Philpott reports that in total, VA expects claims volume from presumptive Agent Orange diseases to hit 159,000 this year and to exceed 270,000 by fiscal 2019. The growing list of Agent Orange diseases stems of a court case, Nehmer v. Department of Veterans Affairs, filed in 1986 The class action lawsuit won by veterans, and reinforced by legislation, requires VA to direct the National Academy of Sciences to report every two years on any positive association between new diseases and exposure to herbicides in Vietnam. The NAS reports are to continue through Oct. 1, 2014, with the possibility that more diseases will be found to have an association with herbicide exposure.
Credit for part of this article goes to Tom Philpott for extractions from his article New Agent Orange Rule to Allow Retro Claims by 86,000 to read his full text or to comment, e-mail [email protected], write to Military Update, P.O. Box 231111, Centreville, VA, 20120-1111 or visit: www.militaryupdate.com.
To find out more about Tom Philpott, his bio can be found at the link to his entire article.
The bulk of this article is based on Department of Veterans Affairs News Release dated March 25, 2010, and public domain information found in the Federal Register for 25 March 2010.
Robert L. Hanafin, Major, U.S. Air Force-Retired
Readers are more than welcome to use the articles I’ve posted on Veterans Today, I’ve had to take a break from VT as Veterans Issues and Peace Activism Editor and staff writer due to personal medical reasons in our military family that take away too much time needed to properly express future stories or respond to readers in a timely manner.
My association with VT since its founding in 2004 has been a very rewarding experience for me.
Retired from both the Air Force and Civil Service. Went in the regular Army at 17 during Vietnam (1968), stayed in the Army Reserve to complete my eight year commitment in 1976. Served in Air Defense Artillery, and a Mechanized Infantry Division (4MID) at Fort Carson, Co. Used the GI Bill to go to college, worked full time at the VA, and non-scholarship Air Force 2-Year ROTC program for prior service military. Commissioned in the Air Force in 1977. Served as a Military Intelligence Officer from 1977 to 1994. Upon retirement I entered retail drugstore management training with Safeway Drugs Stores in California. Retail Sales Management was not my cup of tea, so I applied my former U.S. Civil Service status with the VA to get my foot in the door at the Justice Department, and later Department of the Navy retiring with disability from the Civil Service in 2000.

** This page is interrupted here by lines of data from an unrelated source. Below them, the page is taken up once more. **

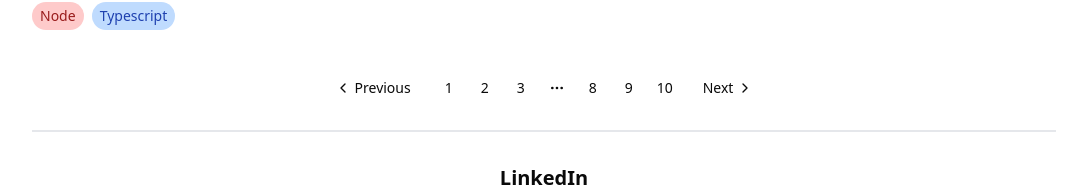
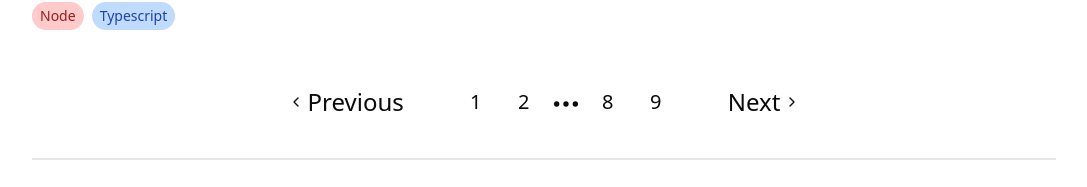
Before and after one commit to mjacoud/jacoud-blog, a Next.js app: page / in a window 1280 px wide. Shown: the part 2020-2207 px from the top of the page, without its empty margins (96-1183 px from the left). Built offline with nearby package versions, Linux system fonts and the light colour scheme.

Commit message:
Refactor(pagination.tsx): text button size incresed

```diff
--- a/src/app/Components/Pagination.tsx
+++ b/src/app/Components/Pagination.tsx
@@ -52,8 +52,9 @@ const PaginationLink = ({
       buttonVariants({
         variant: isActive ? "purple" : "ghost",
         size,
+
       }),
-      className
+      "text-xl px-6" ,className
     )}
     {...props}
   />
@@ -67,7 +68,7 @@ const PaginationPrevious = ({
   <PaginationLink
     aria-label="Go to previous page"
     size="default"
-    className={cn("gap-1 pl-2.5", className)}
+    className={cn("gap-1 pl-2.5 text-2xl p-8", className)}
     {...props}
   >
     <ChevronLeft className="h-4 w-4" />
@@ -83,7 +84,7 @@ const PaginationNext = ({
   <PaginationLink
     aria-label="Go to next page"
     size="default"
-    className={cn("gap-1 pr-2.5", className)}
+    className={cn("gap-1 pr-2.5 text-2xl p-8", className)}
     {...props}
   >
     <span>Next</span>
@@ -98,10 +99,10 @@ const PaginationEllipsis = ({
 }: React.ComponentProps<"span">) => (
   <span
     aria-hidden
-    className={cn("flex h-9 w-9 items-center justify-center", className)}
+    className={cn("flex h-9 w-9 items-end justify-center", className)}
     {...props}
   >
-    <MoreHorizontal className="h-4 w-4" />
+    <MoreHorizontal className="h-8 w-8" />
     <span className="sr-only">More pages</span>
   </span>
 )
@@ -114,15 +115,12 @@ const PaginationMenu = () => {
       <PaginationItem>
         <PaginationPrevious href="#" />
       </PaginationItem>
-      <div className="flex">
+      <div className="flex p-3">
         <PaginationItem>
           <PaginationLink href="#">1</PaginationLink>
         </PaginationItem>
         <PaginationItem>
           <PaginationLink href="#">2</PaginationLink>
-        </PaginationItem>
-        <PaginationItem>
-          <PaginationLink href="#">3</PaginationLink>
         </PaginationItem>
         <PaginationItem>
           <PaginationEllipsis />
@@ -132,9 +130,6 @@ const PaginationMenu = () => {
         </PaginationItem>
         <PaginationItem>
           <PaginationLink href="#">9</PaginationLink>
-        </PaginationItem>
-        <PaginationItem>
-          <PaginationLink href="#">10</PaginationLink>
         </PaginationItem>
       </div>
     <PaginationItem>
```
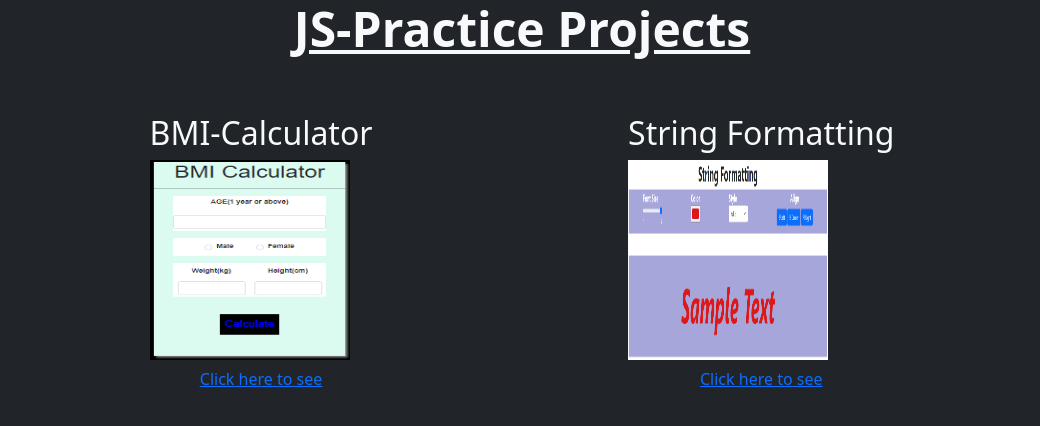
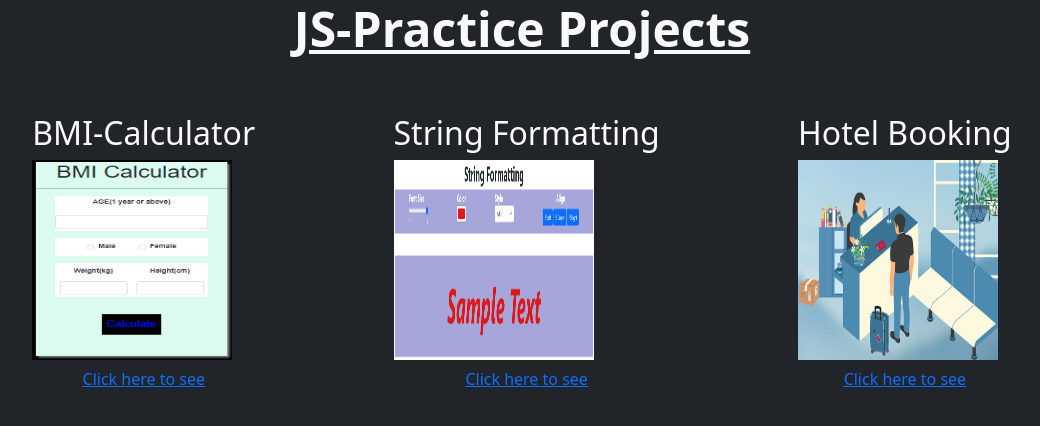
Before and after one commit to DharaDewangan/Js-practice_projects, a website: page index.html in a window 1280 px wide. Shown: the whole page, without its empty margins (118-1158 px from the left). Drawn offline with nearby package versions, Linux system fonts and the light colour scheme.

Commit message:
Index-page Update
Added a new project named Hotel-Booking

```diff
--- a/index.html
+++ b/index.html
@@ -37,6 +37,13 @@
              <img src="./public/images/string-Formatting.PNG" alt="string-formatting" width="200" height="200" >
              <button class="btn btn-link"><a href="./public/StringFormatting.html">Click here to see</a></button>
           </div>
+
+          <!--HOTEL BOOKING -->
+          <div class="d-flex flex-column mt-5">
+            <h2 class="text-light text-center">Hotel Booking</h2>
+             <img src="./public/images/Hotel-banner.png" alt="string-formatting" width="200" height="200" >
+             <button class="btn btn-link"><a href="./public/HotelBooking.html">Click here to see</a></button>
+          </div>
     </div>
 </body>
 </html>
```
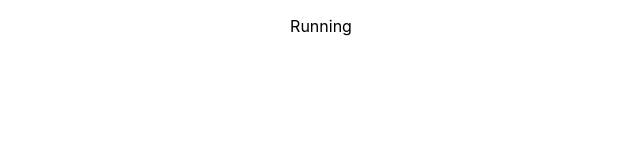
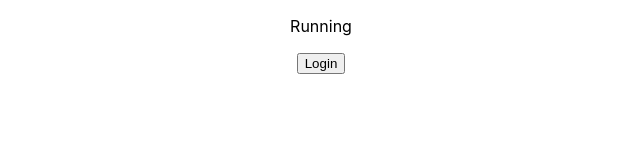
Before and after one commit to EzanAsif/ReactJs-Boilerplate-With-PWA, a React (Create React App) app: page / in a window 1280 px wide. Shown: the top 160 px of the page, without its empty margins (319-959 px from the left). Built offline with nearby package versions, Linux system fonts and the light colour scheme.

Commit message:
User Authentication(login) done [DONE]

```diff
--- a/src/App.js
+++ b/src/App.js
@@ -1,16 +1,13 @@
 import React from "react";
 import "./App.css";
-import { Provider, useSelector, useDispatch } from "react-redux";
-import { store } from "./Store/index";
+import { useSelector, useDispatch } from "react-redux";
 import { userDataFromLocalStorage } from "./Store/Reducers/AuthReducer";
 
 const userDataFunc = async () => {
   try {
     let value;
-    value = await localStorage.getItem("token").then((res) => {
-      return res;
-    });
-    return value;
+    value = await localStorage.getItem("token");
+    if (value) return value;
   } catch (e) {
     console.log(e);
   }
@@ -35,19 +32,43 @@ const UserAuthenticated = () => {
     })().catch((err) => {
       console.error(err);
     });
-  }, []);
+  }, [localStorage]);
 
   return null;
 };
 
 function App() {
+  const dispatch = useDispatch();
+
+  const setToken = async (value) => {
+    try {
+      // debugger;
+      // const jsonValue = JSON.stringify(value);
+      const v = {
+        userId: "3123-123-123123-3145",
+      };
+      console.log(v, "v");
+      await localStorage.setItem("token", JSON.stringify(v));
+      let userToken = await localStorage.getItem("token");
+      console.log(userToken);
+      if (userToken) {
+        let parsedUserData = JSON.parse(userToken);
+        dispatch(userDataFromLocalStorage(parsedUserData));
+      }
+      // return userToken;
+    } catch (e) {
+      console.log(e);
+    }
+  };
+
   return (
-    <Provider store={store}>
+    <>
       <UserAuthenticated />
       <div className="App">
         <p>Running</p>
+        <button onClick={setToken}>Login</button>
       </div>
-    </Provider>
+    </>
   );
 }
 
--- a/src/index.js
+++ b/src/index.js
@@ -1,12 +1,15 @@
-import React from 'react';
-import ReactDOM from 'react-dom/client';
-import './index.css';
-import App from './App';
-
-const root = ReactDOM.createRoot(document.getElementById('root'));
+import React from "react";
+import ReactDOM from "react-dom/client";
+import "./index.css";
+import App from "./App";
+import { Provider } from "react-redux";
+import { store } from "./Store/index";
+const root = ReactDOM.createRoot(document.getElementById("root"));
 root.render(
   <React.StrictMode>
-    <App />
+    <Provider store={store}>
+      <App />
+    </Provider>
   </React.StrictMode>
 );
 
```
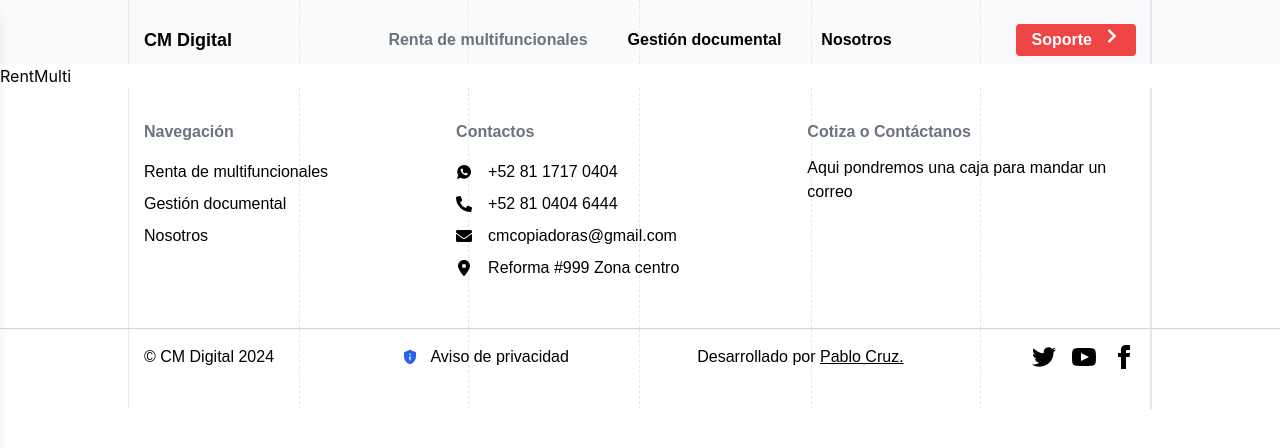
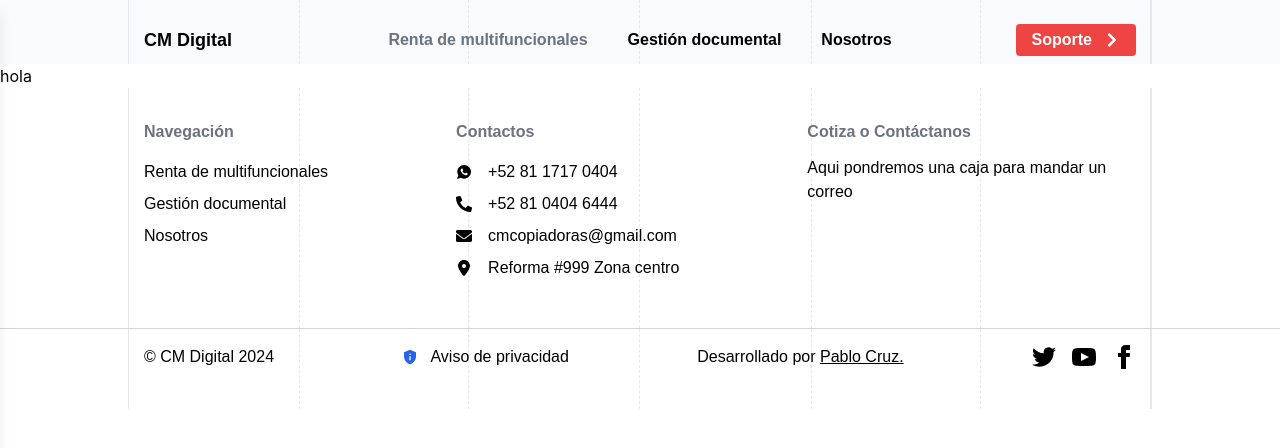
Before and after one commit to jpablocruz/cmdigital, a React (Create React App) app: page /renta-multifuncionales in a window 1280 px wide. Shown: the top 448 px of the page. Built offline with nearby package versions, Linux system fonts and the light colour scheme.

Commit message:
tried to make section guidlines reusable

```diff
--- a/src/components/Home.tsx
+++ b/src/components/Home.tsx
@@ -17,7 +17,7 @@ const Home = () => {
      color="bg-gray-50"
     />
     <div className="relative flex flex-col md:flex-row px-4">
-     <div className="md:w-3/5 md:mt-8 lg:mt-16 pb-5">
+     <div className="md:w-3/5 pb-5 flex items-center">
       <div className="hero-content">
        <div className="text-black text-center md:text-start">
         <h1 className="text-4xl md:text-5xl font-bold pb-3">
--- a/src/components/RentMulti.tsx
+++ b/src/components/RentMulti.tsx
@@ -1,7 +1,8 @@
 import React from "react";
+import Section from "./common/Section";
 
 const RentMulti = () => {
- return <div>RentMulti</div>;
+ return <div>hola</div>;
 };
 
 export default RentMulti;
--- a/src/components/common/NavButton.tsx
+++ b/src/components/common/NavButton.tsx
@@ -57,10 +57,8 @@ const NavButton = ({
     onMouseEnter={() => toggleHover()}
     onMouseLeave={() => toggleHover()}
    >
-    <div className="flex gap-3 font-ibmplex font-semibold">
-     {children}
-     {hovered ? <FaArrowRight /> : <FaChevronRight />}
-    </div>
+    <div className="font-ibmplex font-semibold pr-3">{children}</div>
+    {hovered ? <FaArrowRight /> : <FaChevronRight />}
    </button>
   </NavLink>
  );
--- /dev/null
+++ b/src/components/common/Section.tsx
@@ -0,0 +1,33 @@
+import React, { ReactNode } from "react";
+import SectionGuidelines from "../SectionGuidelines";
+
+interface SectionProps {
+ height: number;
+ heightM: number;
+ heightL: number;
+ color: string;
+ children: ReactNode;
+}
+
+const Section = ({
+ children,
+ height,
+ heightM,
+ heightL,
+ color,
+}: SectionProps) => {
+ const concatClassName = "flex relative px-4 z-10";
+ return (
+  <div className={concatClassName}>
+   <SectionGuidelines
+    height={height}
+    heightM={heightM}
+    heightL={heightL}
+    color={color}
+   />
+   <div>{children}</div>
+  </div>
+ );
+};
+
+export default Section;
```
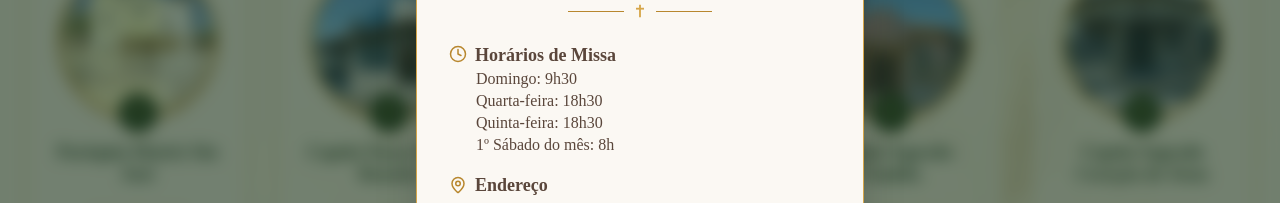
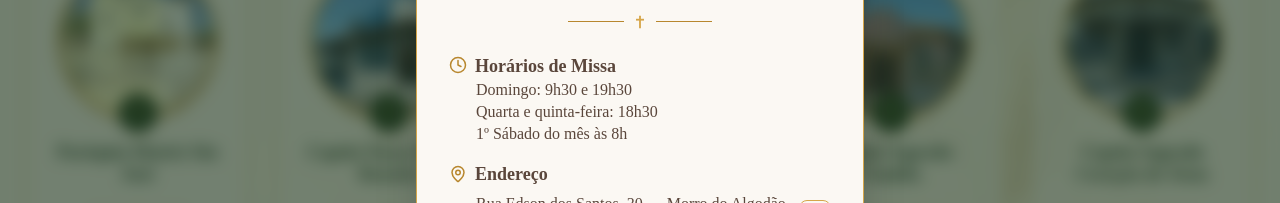
Before and after one commit to paroquia-sao-jose-caragua/site, a Next.js app: page / in a window 1280 px wide. Both pictures are taken after a click on the button "Paróquia Matriz São José". Shown: the part 999-1202 px from the top of the page. Built offline with nearby package versions, Linux system fonts and the light colour scheme; no server answers.

Commit message:
fit: update schedules on community modal

```diff
--- a/src/components/CommunityModal.tsx
+++ b/src/components/CommunityModal.tsx
@@ -142,7 +142,8 @@ export function CommunityModal({ community, onClose }: CommunityModalProps) {
 
         <div
           className="
-            p-8
+            p-4
+            sm:p-8
             text-center
             overflow-y-auto
           "
--- a/src/data/agendaData.ts
+++ b/src/data/agendaData.ts
@@ -31,10 +31,9 @@ export const communities: Community[] = [
     address:
       "Rua Edson dos Santos, 30 — Morro do Algodão, Caraguatatuba - SP, 11671-180",
     massTimes: [
-      "Domingo: 9h30",
-      "Quarta-feira: 18h30",
-      "Quinta-feira: 18h30",
-      "1º Sábado do mês: 8h",
+      "Domingo: 9h30 e 19h30",
+      "Quarta e quinta-feira: 18h30",
+      "1º Sábado do mês às 8h",
     ],
   },
   {
@@ -44,7 +43,7 @@ export const communities: Community[] = [
     shortName: "N. Sra. Rosário",
     address:
       "Av. Manoel Avelino dos Santos, 100 — Praia das Palmeiras, Caraguatatuba - SP, 11666-251",
-    massTimes: ["Terça-feira: 19h30", "Sábado: 19h30"],
+    massTimes: ["Terça e sábado: 19h30"],
   },
   {
     id: "01KW9NFZQGFNR179YAQ2KNP5PN",
```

I’ve been with Veterans Today since the site originated. I’m now on the Editorial Board. I was also on the Editorial Board of Our Troops News Ladder another progressive leaning Veterans and Military Family news clearing house.
I remain married for over 45 years. I am both a Vietnam Era and Gulf War Veteran. I served on Okinawa and Fort Carson, Colorado during Vietnam and in the Office of the Air Force Inspector General at Norton AFB, CA during Desert Storm. I retired from the Air Force in 1994 having worked on the Air Staff and Defense Intelligence Agency at the Pentagon.